- _Activity_
Hunt through the entries for the word "current" and copy each line in which it appears.

- _Extracted records_

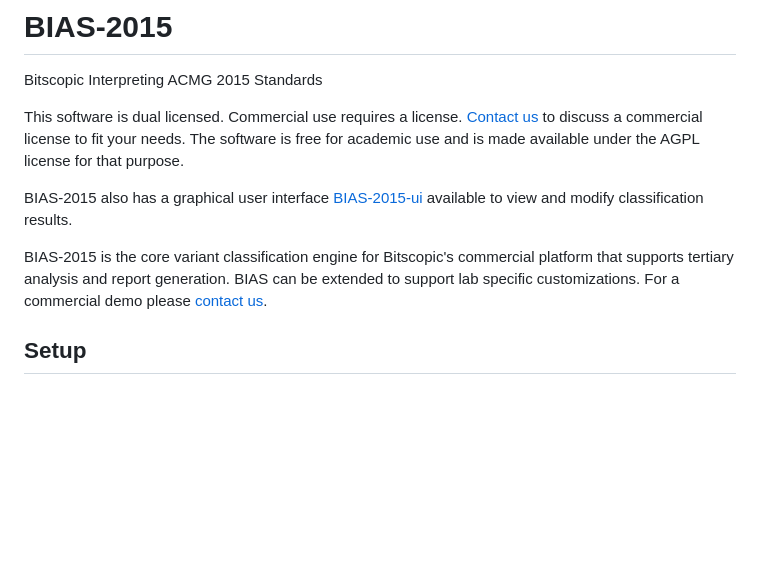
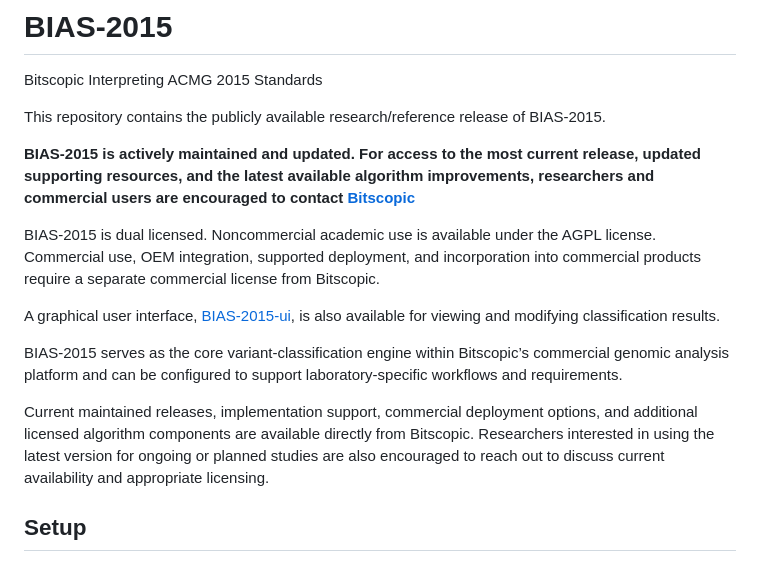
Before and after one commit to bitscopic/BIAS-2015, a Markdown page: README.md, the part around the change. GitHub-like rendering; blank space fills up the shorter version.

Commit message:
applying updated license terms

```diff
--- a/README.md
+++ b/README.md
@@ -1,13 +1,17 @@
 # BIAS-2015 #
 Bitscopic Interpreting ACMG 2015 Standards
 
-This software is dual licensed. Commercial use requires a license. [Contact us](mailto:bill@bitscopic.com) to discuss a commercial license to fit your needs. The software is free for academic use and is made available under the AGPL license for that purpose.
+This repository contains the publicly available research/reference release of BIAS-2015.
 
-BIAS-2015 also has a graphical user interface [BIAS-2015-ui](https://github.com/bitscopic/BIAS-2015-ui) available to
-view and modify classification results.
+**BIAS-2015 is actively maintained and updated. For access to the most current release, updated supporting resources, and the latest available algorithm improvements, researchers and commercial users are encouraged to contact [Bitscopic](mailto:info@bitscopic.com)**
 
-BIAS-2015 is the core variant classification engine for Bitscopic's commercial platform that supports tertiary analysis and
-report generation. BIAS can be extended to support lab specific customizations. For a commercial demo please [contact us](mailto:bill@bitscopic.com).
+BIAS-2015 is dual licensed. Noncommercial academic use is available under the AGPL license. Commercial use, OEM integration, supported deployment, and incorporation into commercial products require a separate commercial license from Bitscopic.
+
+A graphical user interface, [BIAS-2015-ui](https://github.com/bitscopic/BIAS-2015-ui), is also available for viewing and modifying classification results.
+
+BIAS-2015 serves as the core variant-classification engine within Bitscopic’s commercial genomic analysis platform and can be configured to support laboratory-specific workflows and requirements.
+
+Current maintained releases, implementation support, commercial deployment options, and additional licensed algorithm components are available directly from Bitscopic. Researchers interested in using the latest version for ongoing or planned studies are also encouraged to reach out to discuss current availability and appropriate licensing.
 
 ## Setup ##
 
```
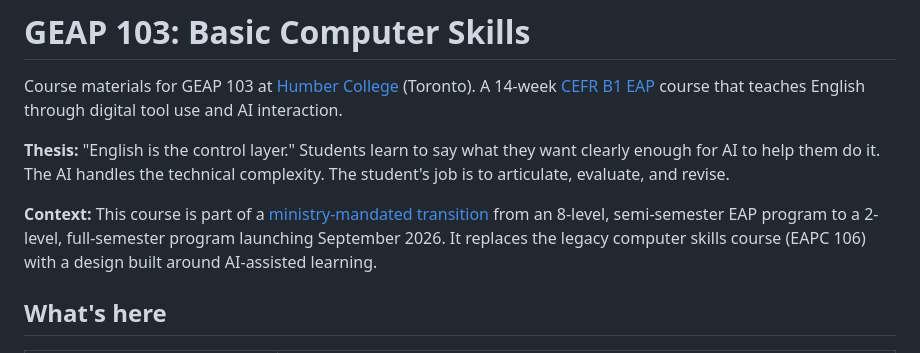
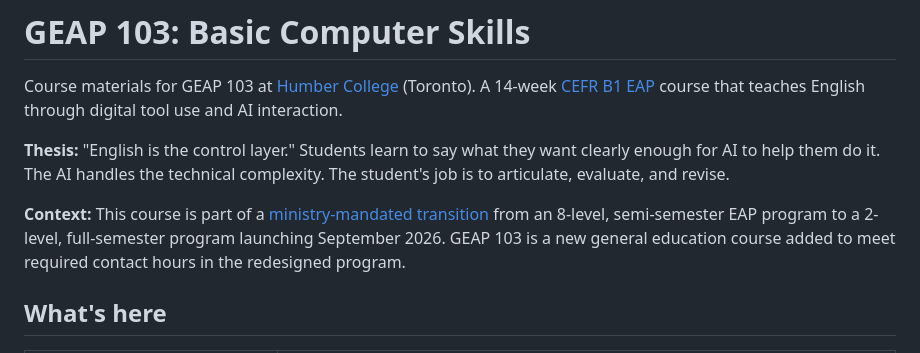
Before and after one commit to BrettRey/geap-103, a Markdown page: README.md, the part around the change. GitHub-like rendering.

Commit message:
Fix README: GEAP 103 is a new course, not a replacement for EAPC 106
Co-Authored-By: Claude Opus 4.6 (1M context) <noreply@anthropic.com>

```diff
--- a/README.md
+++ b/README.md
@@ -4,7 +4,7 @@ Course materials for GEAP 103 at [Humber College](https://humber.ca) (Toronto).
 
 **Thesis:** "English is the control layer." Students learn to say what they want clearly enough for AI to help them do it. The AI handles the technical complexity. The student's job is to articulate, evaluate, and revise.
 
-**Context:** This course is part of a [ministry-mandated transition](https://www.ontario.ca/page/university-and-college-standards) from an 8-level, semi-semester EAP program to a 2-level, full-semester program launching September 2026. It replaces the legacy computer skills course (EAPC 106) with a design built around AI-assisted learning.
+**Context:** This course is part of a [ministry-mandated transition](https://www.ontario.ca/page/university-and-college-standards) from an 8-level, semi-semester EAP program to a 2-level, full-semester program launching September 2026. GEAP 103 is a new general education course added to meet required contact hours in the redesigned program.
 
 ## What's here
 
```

...

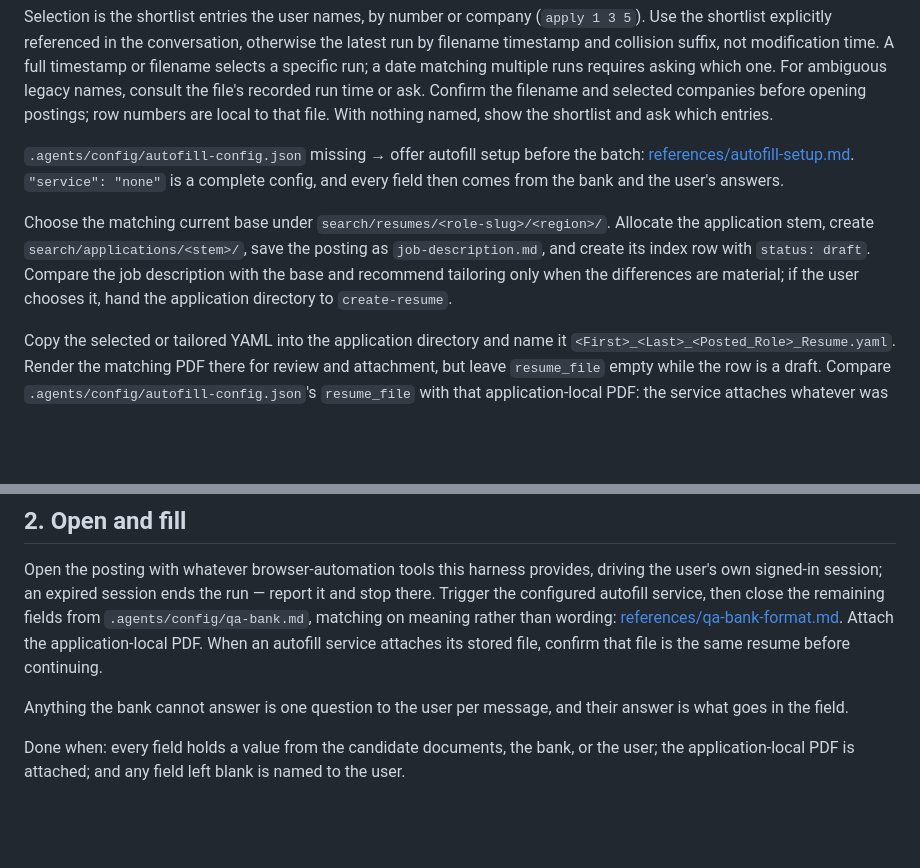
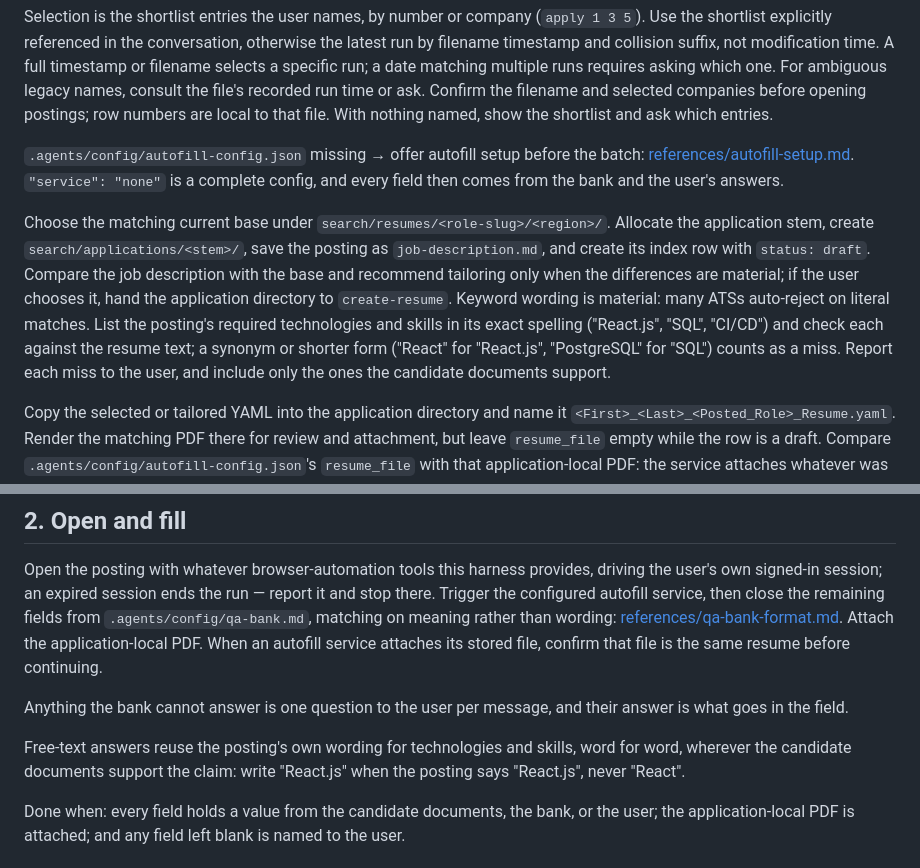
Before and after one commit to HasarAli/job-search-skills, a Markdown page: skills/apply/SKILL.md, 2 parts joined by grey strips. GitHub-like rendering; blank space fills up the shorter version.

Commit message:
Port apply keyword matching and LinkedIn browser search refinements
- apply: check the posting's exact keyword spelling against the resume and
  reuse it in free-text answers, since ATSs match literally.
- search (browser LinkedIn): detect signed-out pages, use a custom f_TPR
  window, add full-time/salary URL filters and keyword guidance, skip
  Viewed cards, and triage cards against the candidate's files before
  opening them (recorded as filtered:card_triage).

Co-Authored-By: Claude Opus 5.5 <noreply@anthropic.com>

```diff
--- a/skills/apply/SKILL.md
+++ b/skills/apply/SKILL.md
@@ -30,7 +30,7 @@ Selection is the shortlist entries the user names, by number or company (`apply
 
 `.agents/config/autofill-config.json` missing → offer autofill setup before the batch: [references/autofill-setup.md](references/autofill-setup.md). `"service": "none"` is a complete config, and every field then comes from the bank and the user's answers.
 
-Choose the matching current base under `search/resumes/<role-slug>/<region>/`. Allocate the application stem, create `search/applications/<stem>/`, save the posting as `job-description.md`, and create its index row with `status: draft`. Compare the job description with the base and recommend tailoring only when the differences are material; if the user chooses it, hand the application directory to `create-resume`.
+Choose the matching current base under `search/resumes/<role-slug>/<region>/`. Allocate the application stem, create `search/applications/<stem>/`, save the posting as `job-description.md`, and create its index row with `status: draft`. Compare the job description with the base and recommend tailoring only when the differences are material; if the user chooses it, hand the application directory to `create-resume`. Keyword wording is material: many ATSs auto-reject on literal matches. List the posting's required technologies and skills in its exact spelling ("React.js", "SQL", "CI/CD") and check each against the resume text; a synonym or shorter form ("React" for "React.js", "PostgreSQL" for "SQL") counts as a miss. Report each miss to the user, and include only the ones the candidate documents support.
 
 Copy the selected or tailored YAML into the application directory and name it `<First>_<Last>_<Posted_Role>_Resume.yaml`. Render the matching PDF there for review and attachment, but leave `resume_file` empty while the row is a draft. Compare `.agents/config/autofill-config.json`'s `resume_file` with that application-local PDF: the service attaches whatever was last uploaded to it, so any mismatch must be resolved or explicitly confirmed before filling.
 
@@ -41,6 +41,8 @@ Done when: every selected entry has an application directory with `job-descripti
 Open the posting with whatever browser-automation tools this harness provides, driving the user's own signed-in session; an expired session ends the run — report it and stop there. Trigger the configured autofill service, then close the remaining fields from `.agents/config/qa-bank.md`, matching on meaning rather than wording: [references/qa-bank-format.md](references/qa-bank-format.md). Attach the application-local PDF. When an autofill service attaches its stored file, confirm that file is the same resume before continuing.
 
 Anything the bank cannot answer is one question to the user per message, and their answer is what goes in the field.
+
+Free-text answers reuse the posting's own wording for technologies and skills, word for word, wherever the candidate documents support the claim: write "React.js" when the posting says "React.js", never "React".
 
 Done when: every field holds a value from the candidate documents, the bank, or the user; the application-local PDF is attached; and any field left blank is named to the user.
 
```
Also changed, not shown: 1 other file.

- _Written answer_
+**BIAS-2015 is actively maintained and updated. For access to the most current release, updated supporting resources, and the latest available algorithm improvements, researchers and commercial users are encouraged to contact [Bitscopic](mailto:info@bitscopic.com)**
+Current maintained releases, implementation support, commercial deployment options, and additional licensed algorithm components are available directly from Bitscopic. Researchers interested in using the latest version for ongoing or planned studies are also encouraged to reach out to discuss current availability and appropriate licensing.
-Choose the matching current base under `search/resumes/<role-slug>/<region>/`. Allocate the application stem, create `search/applications/<stem>/`, save the posting as `job-description.md`, and create its index row with `status: draft`. Compare the job description with the base and recommend tailoring only when the differences are material; if the user chooses it, hand the application directory to `create-resume`.
+Choose the matching current base under `search/resumes/<role-slug>/<region>/`. Allocate the application stem, create `search/applications/<stem>/`, save the posting as `job-description.md`, and create its index row with `status: draft`. Compare the job description with the base and recommend tailoring only when the differences are material; if the user chooses it, hand the application directory to `create-resume`. Keyword wording is material: many ATSs auto-reject on literal matches. List the posting's required technologies and skills in its exact spelling ("React.js", "SQL", "CI/CD") and check each against the resume text; a synonym or shorter form ("React" for "React.js", "PostgreSQL" for "SQL") counts as a miss. Report each miss to the user, and include only the ones the candidate documents support.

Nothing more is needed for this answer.